"I'm in need of a turntable that at the most can be $500. It's ok if the used price is lower. I'm ok with getting a hand me down."
I can't directly speak for the reliability of that particular Kenwood, because I've never owned or worked on one, but I currently have a total of eight* vintage Japanese made direct drive turntables between 33 and 43 years old and not a single one is unreliable or required a recap or any other electrical maintenance. Given that that particular Kenwood is a contemporary of the tables I own, and actually cost more new than any of mine, I can't imagine why it wouldn't be equally reliable. In fact, I'd love to have one.
It's the later decks with the servo arms and more advanced electronics that scare me away.
Case in point, I just finished servicing my oldest table last night, a Technics SL-1500, a fully manual direct drive model from 1975. It was the easiest deck to service I have ever owned. Being fully manual, there's very little that can go wrong. Just two drops of spindle oil every 2000 hours (about 10 years of average home use), maybe replace the heavy weight silicon oil in the cueing mechanism once every 20 - 30 years and Deoxit the speed control pots as needed if it stops holding speed. I doubt if any of this had ever been done before I got it, but could have been easily handled by any halfway competent tech. To me, it's any not more difficult than changing the oil in your own car, and like with the car, for those who don't want to do it themselves, there are professionals who will do it for them.
Point being, unless there are advanced electronics involved, most vintage Japanese made direct drive turntables will be reliable for many decades with only minimal maintenance. Do it yourself, or pay a processional to give it a good servicing once every ten years or so, and it will probably outlast most owners.
* 2 Technics, 2 MCS also made by Panasonic, 2 JVC, 1 Realistic made by CEC and 1 Sony
Spent a long time making a case you didn't need to
All I run now for personal use are Japanese direct drives, my point was there is nothing special about the Kenwoods (I have owned a couple and worked on several others) except the vestigial hype from the 70s focused primarily on the composite base material which was a novelty for about 2 seconds
You also have to remember that just because you get lucky in the used market doesn't mean everyone will
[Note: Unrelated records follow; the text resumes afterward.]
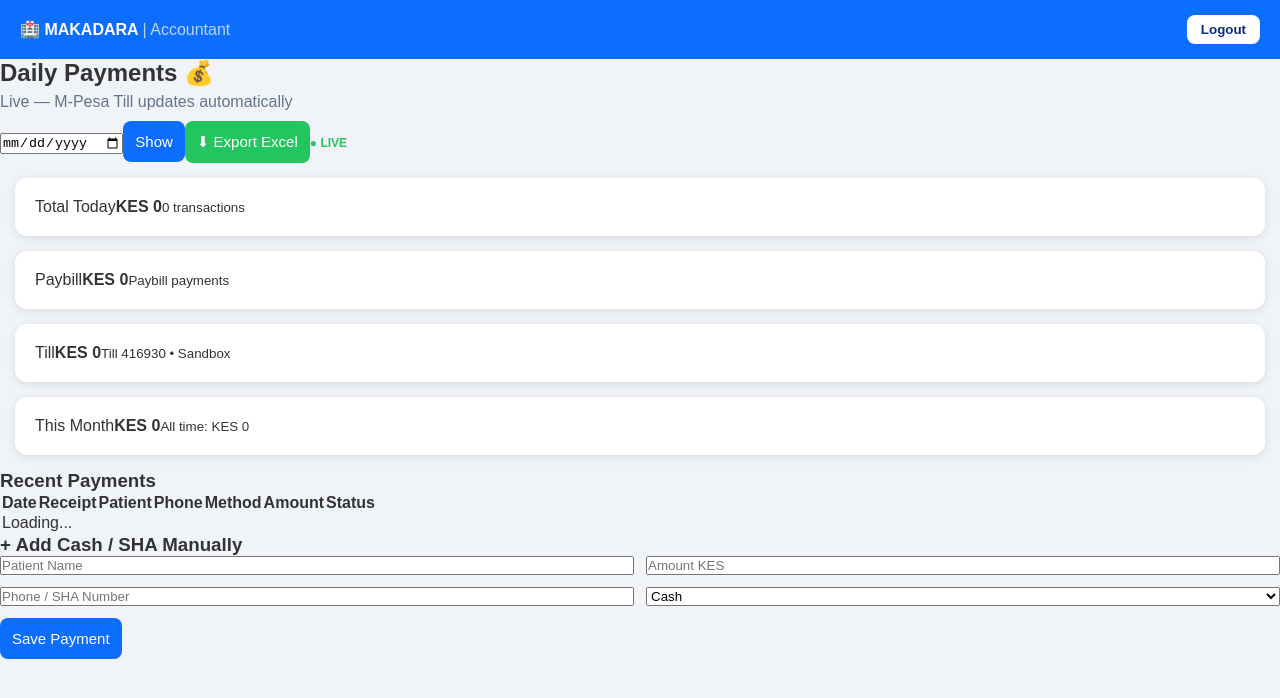
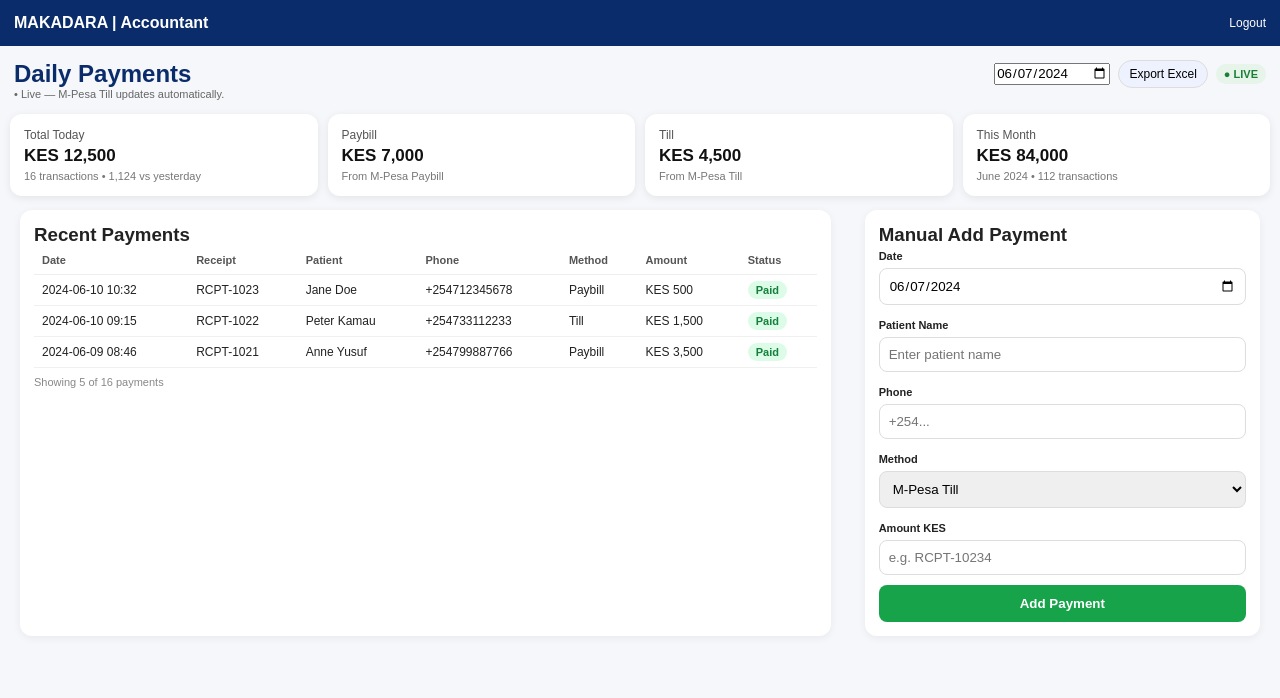
Before and after one commit to Dylan79-png/Makadara-backend, a website: page admin/accountant.html in a window 1280 px wide. Drawn offline with Linux system fonts and the light colour scheme; sample sign-in values are in the browser's storage.

Commit message:
combined css + 3 pages

```diff
--- a/admin/accountant.html
+++ b/admin/accountant.html
@@ -1,16 +1,64 @@
-<!DOCTYPE html><html><head><meta charset="UTF-8"><meta name="viewport" content="width=device-width,initial-scale=1"><title>Accountant — Makadara</title><link rel="stylesheet" href="css/admin.css"></head>
+<!DOCTYPE html>
+<html lang="en">
+<head>
+<meta charset="UTF-8">
+<meta name="viewport" content="width=device-width, initial-scale=1">
+<title>Makadara | Accountant</title>
+<link rel="stylesheet" href="css/admin.css">
+</head>
 <body>
-<div class="topbar"><b>🏥 MAKADARA <span style="opacity:.7;font-weight:400">| Accountant</span></b><div><span id="userLabel" style="font-size:13px;opacity:.9;margin-right:10px"></span><button onclick="logout()" style="background:#fff;color:#0a2a7a;border:none;padding:7px 14px;border-radius:8px;cursor:pointer;font-weight:700">Logout</button></div></div>
-<div class="container">
-<h2 style="margin:0">Daily Payments 💰</h2><p style="color:#64748b;margin:6px 0 0">Live — M-Pesa Till updates automatically</p>
-<div class="toolbar"><input type="date" id="datePicker"><button class="btn" onclick="loadData()">Show</button><button class="btn" style="background:#22c55e" onclick="exportCSV()">⬇ Export Excel</button><span id="liveDot" style="margin-left:auto;font-size:12px;color:#22c55e;font-weight:700">● LIVE</span></div>
-<div class="cards">
-<div class="card"><span>Total Today</span><b id="totalToday">KES 0</b><small id="countToday">0 transactions</small></div>
-<div class="card"><span>Paybill</span><b id="paybillToday">KES 0</b><small>Paybill payments</small></div>
-<div class="card"><span>Till</span><b id="tillToday">KES 0</b><small>Till 416930 • Sandbox</small></div>
-<div class="card"><span>This Month</span><b id="totalMonth">KES 0</b><small id="totalAll">All time: KES 0</small></div>
+<header class="topbar-acct">
+  <div class="logo">MAKADARA | Accountant</div>
+  <button onclick="logout()">Logout</button>
+</header>
+
+<div class="acct-head">
+  <div>
+    <h1>Daily Payments</h1>
+    <p>• Live — M-Pesa Till updates automatically.</p>
+  </div>
+  <div class="acct-actions">
+    <input type="date" value="2024-06-07">
+    <button class="btn-export">Export Excel</button>
+    <span class="live">● LIVE</span>
+  </div>
 </div>
-<h3>Recent Payments</h3>
-<table><thead><tr><th>Date</th><th>Receipt</th><th>Patient</th><th>Phone</th><th>Method</th><th>Amount</th><th>Status</th></tr></thead><tbody id="rows"><tr><td colspan="7">Loading...</td></tr></tbody></table>
-<div class="section"><h3 style="margin-top:0">+ Add Cash / SHA Manually</h3><div style="display:grid;grid-template-columns:1fr 1fr;gap:12px"><input id="pName" placeholder="Patient Name"><input id="pAmount" type="number" placeholder="Amount KES"><input id="pPhone" placeholder="Phone / SHA Number"><select id="pMethod"><option>Cash</option><option>SHA</option><option>Paybill</option><option>Till</option></select></div><button class="btn" style="margin-top:12px" onclick="addManual()">Save Payment</button></div>
-</div><script src="js/admin.js"></script></body></html>
+
+<div class="stats-grid">
+  <div class="stat-card"><span>Total Today</span><b>KES 12,500</b><small>16 transactions • 1,124 vs yesterday</small></div>
+  <div class="stat-card"><span>Paybill</span><b>KES 7,000</b><small>From M-Pesa Paybill</small></div>
+  <div class="stat-card"><span>Till</span><b>KES 4,500</b><small>From M-Pesa Till</small></div>
+  <div class="stat-card"><span>This Month</span><b>KES 84,000</b><small>June 2024 • 112 transactions</small></div>
+</div>
+
+<div class="two-col">
+  <div class="section">
+    <h3>Recent Payments</h3>
+    <div class="table-wrap">
+    <table>
+      <thead><tr><th>Date</th><th>Receipt</th><th>Patient</th><th>Phone</th><th>Method</th><th>Amount</th><th>Status</th></tr></thead>
+      <tbody id="acctBody">
+        <tr><td>2024-06-10 10:32</td><td>RCPT-1023</td><td>Jane Doe</td><td>+254712345678</td><td>Paybill</td><td>KES 500</td><td><span class="pill paid">Paid</span></td></tr>
+        <tr><td>2024-06-10 09:15</td><td>RCPT-1022</td><td>Peter Kamau</td><td>+254733112233</td><td>Till</td><td>KES 1,500</td><td><span class="pill paid">Paid</span></td></tr>
+        <tr><td>2024-06-09 08:46</td><td>RCPT-1021</td><td>Anne Yusuf</td><td>+254799887766</td><td>Paybill</td><td>KES 3,500</td><td><span class="pill paid">Paid</span></td></tr>
+      </tbody>
+    </table>
+    </div>
+    <p class="muted">Showing 5 of 16 payments</p>
+  </div>
+
+  <div class="section manual">
+    <h3>Manual Add Payment</h3>
+    <label>Date</label><input type="date" value="2024-06-07">
+    <label>Patient Name</label><input placeholder="Enter patient name">
+    <label>Phone</label><input placeholder="+254...">
+    <label>Method</label><select><option>M-Pesa Till</option><option>Paybill</option><option>Cash</option><option>SHA</option></select>
+    <label>Amount KES</label><input placeholder="e.g. RCPT-10234">
+    <button class="btn-green">Add Payment</button>
+  </div>
+</div>
+
+<script src="js/app.js"></script>
+<script>checkAuth();</script>
+</body>
+</html>
--- a/admin/css/admin.css
+++ b/admin/css/admin.css
@@ -1,82 +1,60 @@
-* {
-  box-sizing: border-box;
-  margin: 0;
-  padding: 0;
-}
+/* ========== MAKADARA - COMBINED CSS FOR LOGIN + OWNER + ACCOUNTANT ========== */
+* { box-sizing: border-box; margin: 0; padding: 0; }
+body { font-family: Arial, sans-serif; background: #f5f7fa; color: #222; }
+input, select, button { font-family: inherit; }
 
-body {
-  font-family: Arial, sans-serif;
-  background: #f0f4f8;
-  color: #333;
-}
+/* ---------- 1. LOGIN PAGE ---------- */
+.login-page { display: flex; justify-content: center; align-items: center; min-height: 100vh; background: linear-gradient(135deg, #0d6efd, #0a58ca); padding: 16px; }
+.login-card { background: white; padding: 30px 22px; border-radius: 16px; width: 100%; max-width: 380px; text-align: center; box-shadow: 0 10px 30px rgba(0,0,0,0.25); }
+.login-icon { font-size: 42px; }
+.login-card h2 { font-size: 19px; color: #0d6efd; margin: 12px 0 5px; line-height: 1.2; }
+.login-card p { font-size: 13px; color: #666; margin-bottom: 14px; }
+.badge-red { background: #ffdddd; color: #c00; padding: 5px 10px; border-radius: 12px; font-size: 11px; font-weight: bold; display: inline-block; margin-bottom: 16px; }
+.login-card input { width: 100%; padding: 12px; margin: 6px 0; border: 1px solid #ddd; border-radius: 8px; font-size: 14px; background: #f8f9fa; }
+.btn-login { width: 100%; background: #0d6efd; color: white; padding: 12px; border: none; border-radius: 8px; font-size: 15px; margin-top: 10px; cursor: pointer; }
+#err { color: red; font-size: 12px; margin-top: 8px; }
 
-.login-page {
-  display: flex;
-  justify-content: center;
-  align-items: center;
-  min-height: 100vh;
-  background: linear-gradient(135deg, #0d6efd, #0a58ca);
-}
+/* ---------- 2. OWNER DASHBOARD ---------- */
+.topbar-owner { background: linear-gradient(90deg,#007bff,#0e9bd8); color: white; padding: 10px 14px; display: flex; justify-content: space-between; align-items: center; }
+.topbar-owner .logo { display: flex; align-items: center; gap: 8px; font-size: 18px; font-weight: bold; }
+.topbar-owner .logo span { font-size: 9px; display: block; font-weight: 400; letter-spacing: 1px; }
+.topbar-owner button { background: transparent; border: 1px solid rgba(255,255,255,.8); color: white; padding: 5px 12px; border-radius: 20px; cursor: pointer; }
+.hero-owner { background: linear-gradient(90deg,#0d6efd,#2196f3); color: white; margin: 10px; padding: 20px; border-radius: 14px; }
+.hero-owner h2 { font-size: 22px; margin-bottom: 6px; }
+.hero-owner p { font-size: 12px; opacity: .9; line-height: 1.4; }
 
-.login-card {
-  background: white;
-  padding: 30px 25px;
-  border-radius: 16px;
-  width: 100%;
-  max-width: 380px;
-  text-align: center;
-  box-shadow: 0 10px 30px rgba(0,0,0,0.2);
-}
+/* ---------- 3. ACCOUNTANT ---------- */
+.topbar-acct { background: #0b2c6b; color: white; padding: 14px; display: flex; justify-content: space-between; align-items: center; font-weight: bold; }
+.topbar-acct button { background: none; border: none; color: white; font-size: 12px; cursor: pointer; }
+.acct-head { display: flex; justify-content: space-between; align-items: flex-start; padding: 14px; gap: 10px; flex-wrap: wrap; }
+.acct-head h1 { font-size: 24px; color: #0b2c6b; }
+.acct-head p { font-size: 11px; color: #666; }
+.acct-actions { display: flex; gap: 8px; align-items: center; }
+.btn-export { background: #eef2ff; border: 1px solid #ddd; padding: 6px 10px; border-radius: 20px; font-size: 12px; }
+.live { background: #e6f4ea; color: #1a7f37; font-size: 11px; font-weight: bold; padding: 4px 8px; border-radius: 20px; }
 
-.login-card h2 {
-  font-size: 18px;
-  margin: 10px 0 5px 0;
-  color: #0d6efd;
-}
+/* ---------- SHARED: STATS + TABLES (Owner & Accountant) ---------- */
+.stats-grid { display: grid; grid-template-columns: 1fr 1fr; gap: 10px; padding: 0 10px; margin-bottom: 14px; }
+@media(min-width:768px){ .stats-grid{ grid-template-columns: repeat(4,1fr); } }
+.stat-card { background: white; padding: 14px; border-radius: 12px; box-shadow: 0 2px 8px rgba(0,0,0,.08); display: flex; flex-direction: column; gap: 4px; }
+.stat-card span { font-size: 12px; color: #555; display: flex; justify-content: space-between; }
+.stat-card b { font-size: 17px; color: #111; }
+.stat-card small { font-size: 11px; color: #777; }
+.border-green{ border-left: 4px solid #22c55e; } .border-blue{ border-left: 4px solid #3b82f6; } .border-orange{ border-left: 4px solid #f59e0b; } .border-purple{ border-left: 4px solid #8b5cf6; }
+.section { background: white; margin: 0 10px 14px; padding: 14px; border-radius: 12px; box-shadow: 0 2px 8px rgba(0,0,0,.06); }
+.section-head { display: flex; justify-content: space-between; align-items: center; margin-bottom: 10px; }
+.section-head a { font-size: 12px; color: #0d6efd; text-decoration: none; }
+.table-wrap { overflow-x: auto; }
+table { width: 100%; border-collapse: collapse; font-size: 12px; white-space: nowrap; }
+th { text-align: left; padding: 8px; color: #555; border-bottom: 1px solid #eee; font-size: 11px; }
+td { padding: 8px; border-bottom: 1px solid #f0f0f0; }
+.pill { padding: 3px 8px; border-radius: 20px; font-size: 11px; font-weight: 600; }
+.pill.paybill{ background: #dbeafe; color: #1d4ed8; } .pill.till{ background: #fef3c7; color: #b45309; } .pill.cash{ background: #e5e7eb; color: #374151; } .pill.paid{ background: #dcfce7; color: #15803d; }
 
-.login-card p {
-  font-size: 13px;
-  color: #666;
-  margin-bottom: 15px;
-}
-
-.login-card input {
-  width: 100%;
-  padding: 12px;
-  margin: 8px 0;
-  border: 1px solid #ddd;
-  border-radius: 8px;
-  font-size: 14px;
-}
-
-.btn {
-  background: #0d6efd;
-  color: white;
-  padding: 12px;
-  border: none;
-  border-radius: 8px;
-  font-size: 15px;
-  cursor: pointer;
-  margin-top: 10px;
-}
-
-.btn:hover {
-  background: #0b5ed7;
-}
-
-.topbar {
-  background: #0d6efd;
-  color: white;
-  padding: 15px 20px;
-  display: flex;
-  justify-content: space-between;
-  align-items: center;
-}
-
-.card {
-  background: white;
-  padding: 20px;
-  border-radius: 12px;
-  margin: 15px;
-  box-shadow: 0 2px 8px rgba(0,0,0,0.1);
-}
+/* ACCOUNTANT 2-COL */
+.two-col { display: grid; grid-template-columns: 1fr; gap: 14px; padding: 0 0 20px; }
+@media(min-width:768px){ .two-col{ grid-template-columns: 2fr 1fr; padding: 0 10px; } }
+.manual input, .manual select { width: 100%; padding: 9px; border: 1px solid #ddd; border-radius: 8px; margin: 4px 0 10px; }
+.manual label { font-size: 11px; font-weight: bold; }
+.btn-green { width: 100%; background: #16a34a; color: white; border: none; padding: 11px; border-radius: 8px; font-weight: bold; cursor: pointer; }
+.muted { font-size: 11px; color: #888; margin-top: 8px; }
```
Also changed, not shown: admin/dashboard.html (+67 -13 lines), admin/login.html (+11 -30 lines).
Sure, I believe that - 10 or 15 years ago
Now that's funny, nothing special about Kenwood's
Some people like to run them nude with multiple arms.
Then there's the legendary L07D
As for being lucky purchasing new, I think 6 pristine tables that work like new goes beyond luck, it's due diligence communicating with the seller before purchase as I mentioned.
Separate names with a comma.